● TASK DIRECTIONS: When the word "useLocation" shows up in a line of the data below, copy that whole line.

DATASET ENTRIES Start Marker

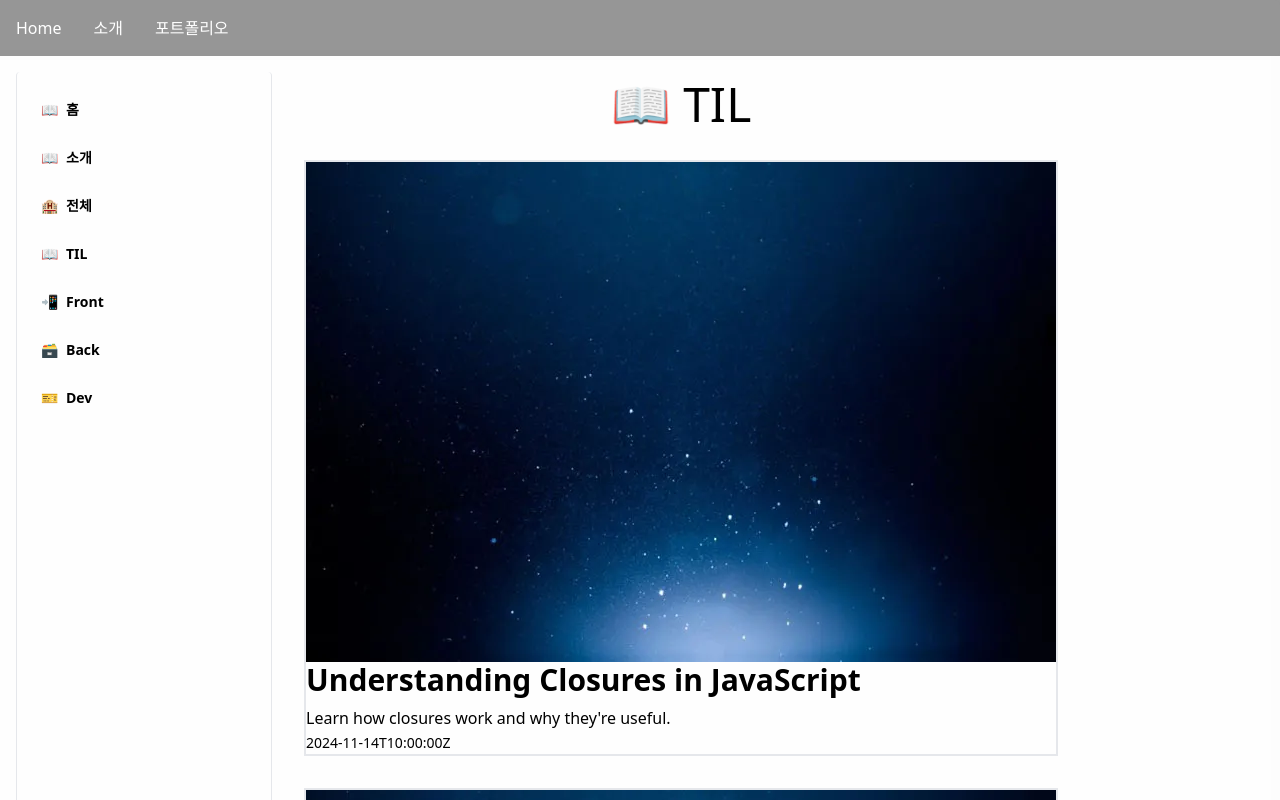
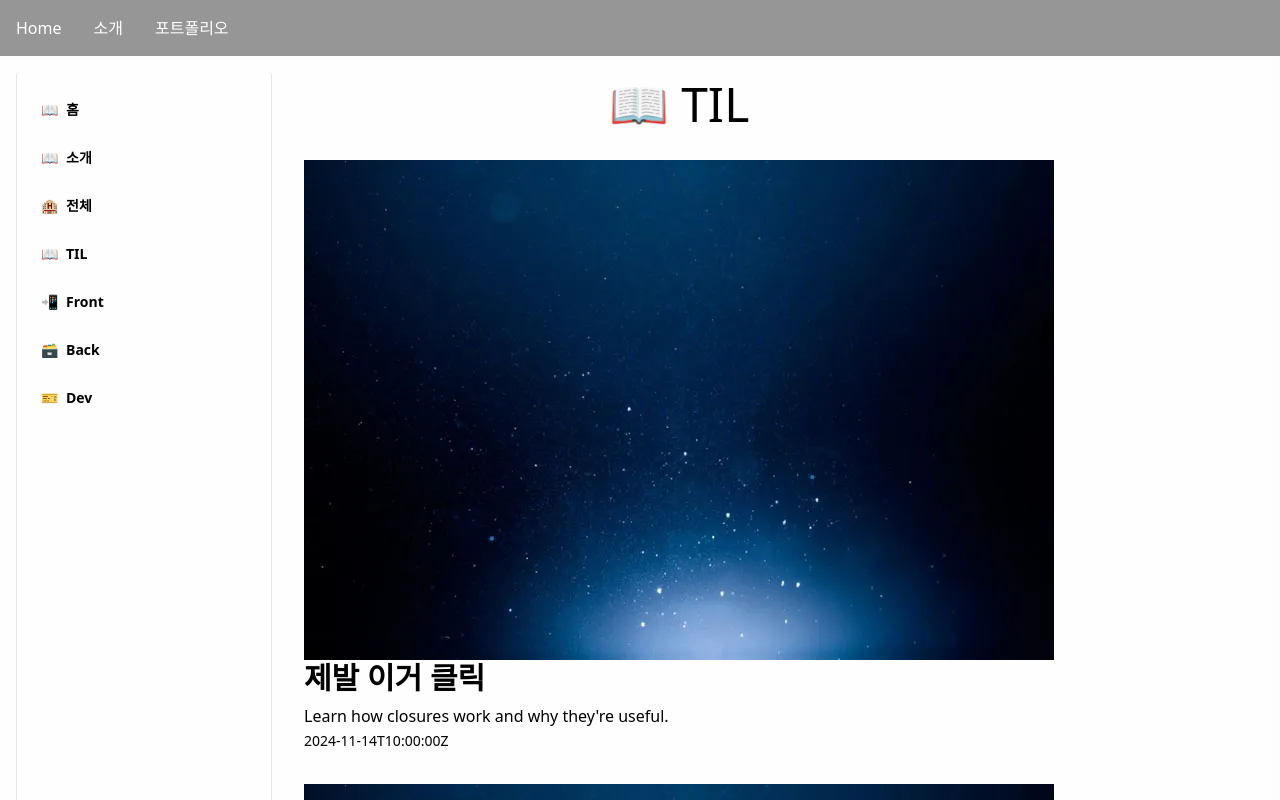
Before and after one commit to DongYeopMe/blog_port, a React (Vite) app in the folder frontend/: page /TodayLearn in a window 1280 px wide. Shown: the top 800 px of the page. Built offline with nearby package versions, Linux system fonts and the light colour scheme.

Commit message:
뼈대 및 수정

```diff
--- a/frontend/package.json
+++ b/frontend/package.json
@@ -10,6 +10,7 @@
     "http-proxy-middleware": "^3.0.0",
     "react": "^18.3.1",
     "react-dom": "^18.3.1",
+    "react-markdown": "^9.0.1",
     "react-router-dom": "^6.28.0",
     "web-vitals": "^2.1.4"
   },
--- a/frontend/src/App.jsx
+++ b/frontend/src/App.jsx
@@ -5,10 +5,63 @@ import Layout from './components/Layout';
 import Home from './pages/Home';
 import Introduction from './pages/Introduction';
 import TodayLearn from './pages/TodayLearn'
+import PostPage from './pages/PostPage'
 const mockData = [{
     id: 1,
-    title: "Understanding Closures in JavaScript",
-    content: "Closures are a powerful feature in JavaScript...",
+    title: "제발 이거 클릭",
+    content: `# Markdown Test Document
+
+## Introduction
+
+This is a **Markdown** document to test various features of Markdown rendering. Below are some examples of headers, lists, links, tables, and other elements.
+
+---
+
+## Headers
+
+### H3 Header
+#### H4 Header
+##### H5 Header
+
+---
+
+## Text Formatting
+
+- **Bold text**
+- *Italic text*
+- ~~Strikethrough text~~
+
+> "This is a blockquote. Markdown is simple yet powerful!"
+
+---
+
+## Links and Images
+
+### Links
+- [Google](https://www.google.com)
+- [Markdown Guide](https://www.markdownguide.org)
+
+### Images
+![Sample Image](https://via.placeholder.com/300x150)
+
+---
+
+## Lists
+
+### Unordered List
+- Item 1
+    - Sub-item 1.1
+    - Sub-item 1.2
+- Item 2
+- Item 3
+
+### Ordered List
+1. First Item
+2. Second Item
+    1. Sub-item 2.1
+    2. Sub-item 2.2
+3. Third Item
+`,
     created_At: "2024-11-14T10:00:00Z",
     category: "TIL",
     description: "Learn how closures work and why they're useful.",
@@ -124,6 +177,8 @@ function App() {
           <Route path="/" element={<Home/>}/>
           <Route path='/introduction' element={<Introduction/>}/>
           <Route path='/TodayLearn' element={<TodayLearn/>}/>
+          <Route path='TodayLearn/post/:title' element={<PostPage/>}/>
+
         </Routes>
       </Layout>
     </postStateContext.Provider>
--- a/frontend/src/components/Post.jsx
+++ /dev/null
@@ -1,15 +0,0 @@
-import { Link } from "react-router-dom";
-import image1 from "../assets/image1.webp"
-
-const Post = ({id,title,description,created_At}) =>{
-    return (
-        <div id = "post" className="border-2 min-w-80 max-w-7xl mt-6 ">
-            <img src={image1}></img>
-            <h1 id="title" className="text-2xl font-bold sm:text-3xl mb-2 text-2xl"><Link>{title}</Link></h1>
-            <div id="description" className="">{description}</div>
-            <span id="create_At" className="text-sm mb-2">{created_At}</span>
-        </div>
-    )
-}
-
-export default Post;
--- /dev/null
+++ b/frontend/src/components/PostItem.jsx
@@ -0,0 +1,37 @@
+import { useNavigate } from "react-router-dom";
+import ReactMarkdown from "react-markdown";
+
+
+const PostItem = ({title,content,create_At,category}) =>{
+const mockContent = `
+    # Hello World
+    This is a **Markdown** example with:
+    - Bullet points
+    - Links [Google](https://google.com)
+    `;
+
+
+    return (
+        <div className="flex flex-col justify-items-center w-[632px]">
+                <header className="flex flex-col">
+                    <h1 className="text-3xl font-bold font-mono my-4">{title}</h1>
+                    <h4 className="text-sky-400 font-bold font-sans">{category}</h4>
+                    <p className="text-sm font-light text-right my-8">{create_At}</p>
+                </header>
+                <article className="flex flex-row-reverse">
+                    <aside className="ml-12 w-auto">
+                        <div className="inline-block">
+                            <ul className="">
+                                <li>여러가지</li>
+                                <li>두번째</li>
+                            </ul>
+                        </div>
+                    </aside>
+                    <div className="">
+                        <ReactMarkdown>{content}</ReactMarkdown>
+                    </div>
+                </article>
+        </div>
+    )
+}
+export default PostItem;
--- /dev/null
+++ b/frontend/src/components/Viewer.jsx
@@ -0,0 +1,30 @@
+import { Link } from "react-router-dom";
+import image1 from "../assets/image1.webp"
+import { useNavigate } from "react-router-dom";
+
+
+const Viewer = ({id,title,content,description,created_At}) =>{
+    const nav = useNavigate();
+    return (
+        <div id = "post" className="min-w-80 max-w-7xl mt-6 cursor-pointer"
+        onClick = {()=>{
+                    nav(`post/${title}`,{
+                    state: {
+                        title: title,
+                        content: content,
+                        create_At: created_At,
+                        category: "TIL",
+                        description: description,
+                    },
+                    })
+                }}>
+            <img src={image1}></img>
+            <h1 id="title" className="text-2xl font-bold sm:text-3xl mb-2 text-2xl">
+                {title}</h1>
+            <div id="description" className="">{description}</div>
+            <span id="create_At" className="text-sm mb-2">{created_At}</span>
+        </div>
+    )
+}
+
+export default Viewer;
--- a/frontend/src/pages/PostPage.jsx
+++ b/frontend/src/pages/PostPage.jsx
@@ -0,0 +1,10 @@
+import PostItem from "../components/PostItem";
+import { useLocation } from "react-router-dom";
+const PostPage = () =>{
+    const location = useLocation();
+    const {title,content,create_At,category} = location.state;
+    return(
+        <PostItem title={title} content={content} create_At={create_At} category={category}/>
+    );
+}
+export default PostPage;
--- a/frontend/src/pages/TodayLearn.jsx
+++ b/frontend/src/pages/TodayLearn.jsx
@@ -1,5 +1,5 @@
 import { useNavigate } from "react-router-dom";
-import Post from "../components/Post"
+import Viewer from "../components/Viewer"
 import { postStateContext } from '../App'; // Context import
 import { useContext, useState } from "react";
 
@@ -19,11 +19,12 @@ const TodayLearn = () =>{
         <main className="flex flex-col mb-4 mt-2 gap-2">
             <h1 className="text-center text-5xl">📖 TIL</h1>
             {data.map((post)=>(
-            <Post
+            <Viewer
             key={post.id}
             title={post.title}
+            content={post.content}
             description={post.description}
-            created_At = {post.created_At}></Post>
+            created_At = {post.created_At}></Viewer>
            ))}
         </main>
     );
```
Also changed, not shown: 1 other file (tests, documents, lock files or other folders).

DATASET ENTRIES End Marker

● TASK RESPONSE:
+import { useLocation } from "react-router-dom";
+    const location = useLocation();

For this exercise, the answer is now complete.